The best gluten free dinner cookbook
This book takes a genius, but somehow previously untapped approach to gluten-free cooking; complete recipes from around the world that are naturally gluten-free. With dishes from Iran, Japan, Brazil, Nigeria and more, The Gluten Free Cookbook he shares the history and cultural importance of each dish, giving you a full understanding and appreciation of your meal. Some ingredients can be hard to find depending on where you live, but I get a lot of spices and pantry items that are harder to source. Umamicart and My Spice Sage. I make at least one or two recipes from this book for dinner every week.
What to do: Bibimbap, crispy saffron rice, marinated mussels, steamed layer cake
The best gluten-free and dairy-free cookbook
Lauren Conrad spoke to me Sweet Laurel in an interview a few years ago. I own this new tasty book and also the original dessert cookbook (With a foreword by Conrad), both feature grain-free recipes from the famous paleo bakery in LA. They are easy enough for beginners to follow and respond well to those working on a vegan or dairy-free diet as well. I love the dessert book – if you buy it, I suggest making the pecan cake with Mexican hot chocolate ganache first – but I actually think the savory book is much more useful because it has quick recipes for all the meals that are nutritious, healthy . conscious, and easily adaptable for a vegan. We tend to skip bread recipes, which rely mainly on almond flour, egg substitute powder and coconut oil and come out dense and flat.
What to do: Huevos rancheros, butternut squash puree, turmeric waffles, mini sunny-side up mushroom galettes
The best gluten-free cookbook to impress guests
When I find myself in need of baking for company, I turn to cookbook author Aran Goyoaga. I can be this newest book and his predecessorwhich came out in 2019. As with the Sweet Laurel series, I recommend both, but actually I think Simple Cinnamon and Vanilla Bakes it can be a little better. The original focuses on fun, complete meals, while the following features recipes for desserts and artisan breads—the kind of treats that feel like they came straight from a high-end bakery with a minimalist logo that serves everything on at East Fork Pottery. You won’t find a simple chocolate chip cookie here. Each recipe takes things a step further, introducing unique flavor combinations and techniques that you might not have imagined possible for gluten-free baking (like a quiche crust that is neither rock hard nor overly crumbly). And although many of the recipes inside will be a project, Goyoaga makes everything accessible to the home cook with easy-to-follow steps.
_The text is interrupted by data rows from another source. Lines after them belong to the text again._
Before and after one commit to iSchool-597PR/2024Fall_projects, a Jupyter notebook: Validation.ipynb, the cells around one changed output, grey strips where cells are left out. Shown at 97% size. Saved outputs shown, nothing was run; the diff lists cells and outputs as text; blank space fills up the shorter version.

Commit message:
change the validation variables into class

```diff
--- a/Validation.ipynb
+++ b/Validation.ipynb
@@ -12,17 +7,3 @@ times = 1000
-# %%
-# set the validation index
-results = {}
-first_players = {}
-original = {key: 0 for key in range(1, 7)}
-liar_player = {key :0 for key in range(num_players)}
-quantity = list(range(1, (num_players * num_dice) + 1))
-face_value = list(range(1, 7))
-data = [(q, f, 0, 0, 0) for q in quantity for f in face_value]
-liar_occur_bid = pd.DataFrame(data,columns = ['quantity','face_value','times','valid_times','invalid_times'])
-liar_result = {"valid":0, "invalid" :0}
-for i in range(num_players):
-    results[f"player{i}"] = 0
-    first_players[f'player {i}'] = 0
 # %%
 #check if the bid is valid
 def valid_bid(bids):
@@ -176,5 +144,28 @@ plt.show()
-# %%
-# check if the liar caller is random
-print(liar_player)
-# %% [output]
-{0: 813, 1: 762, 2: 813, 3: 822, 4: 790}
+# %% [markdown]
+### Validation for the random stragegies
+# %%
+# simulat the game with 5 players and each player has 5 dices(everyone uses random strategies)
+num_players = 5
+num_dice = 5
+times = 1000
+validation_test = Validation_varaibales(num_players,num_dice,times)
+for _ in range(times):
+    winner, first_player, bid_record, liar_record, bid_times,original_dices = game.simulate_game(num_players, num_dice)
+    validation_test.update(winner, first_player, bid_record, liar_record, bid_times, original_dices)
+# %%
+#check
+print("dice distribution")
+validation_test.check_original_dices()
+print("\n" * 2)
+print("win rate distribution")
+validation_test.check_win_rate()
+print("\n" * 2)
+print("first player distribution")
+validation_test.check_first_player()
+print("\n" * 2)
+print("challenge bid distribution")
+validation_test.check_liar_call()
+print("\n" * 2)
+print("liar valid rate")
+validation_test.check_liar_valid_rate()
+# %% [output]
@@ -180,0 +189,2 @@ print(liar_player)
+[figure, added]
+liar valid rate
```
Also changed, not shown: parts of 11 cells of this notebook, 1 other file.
I never had a flop.
What to do: Chocolate and hazelnut cake, lemon meringue cakes, olive oil brioche
The best gluten-free book for classic treats
Reading this book feels like a time capsule – and learning from it even more. I found this book, along with the rest of the book Gluten free gourmet books, in a thrift store. Author Bette Hagman, a self-taught food scientist who supposedly was one of the first to write about gluten-free cooking in 2000, was diagnosed with celiac disease at a time when gluten-free diets were rare . All of her books have hundreds of highly worded recipes that read like a handwritten recipe card found in your Aunt Ida’s kitchen. It also explains how to adapt everything to a dairy-free diet.
What to do: Peanut Butter and Jelly Cake, Toll House Mock Cookies, Chocolate Mousse Cake
The best gluten free pastry cookbook
To bake gluten-free, you need to understand how alternative flours work and specific techniques to get the best possible product, and Gluten-free baking does an excellent job of laying it all out. The recipes aren’t exactly easy—most are a full project, rather than just a quick baking session—but the book gave me the foundation to be a better gluten-free baker. I especially rely on more complex items, such as pastries. It relies heavily on piping, though, so don’t buy it unless you’re confident in your piping skills (or want to learn). This is because gluten-free pasta tends to be softer and stickier than regular wheat pasta—this book actually calls it a pasta, and some experts recommend using a paddle attachment rather than a pasta hook.
What to do: Cannoli shells and fillings, éclairs, soft pretzels, quiche Lorraine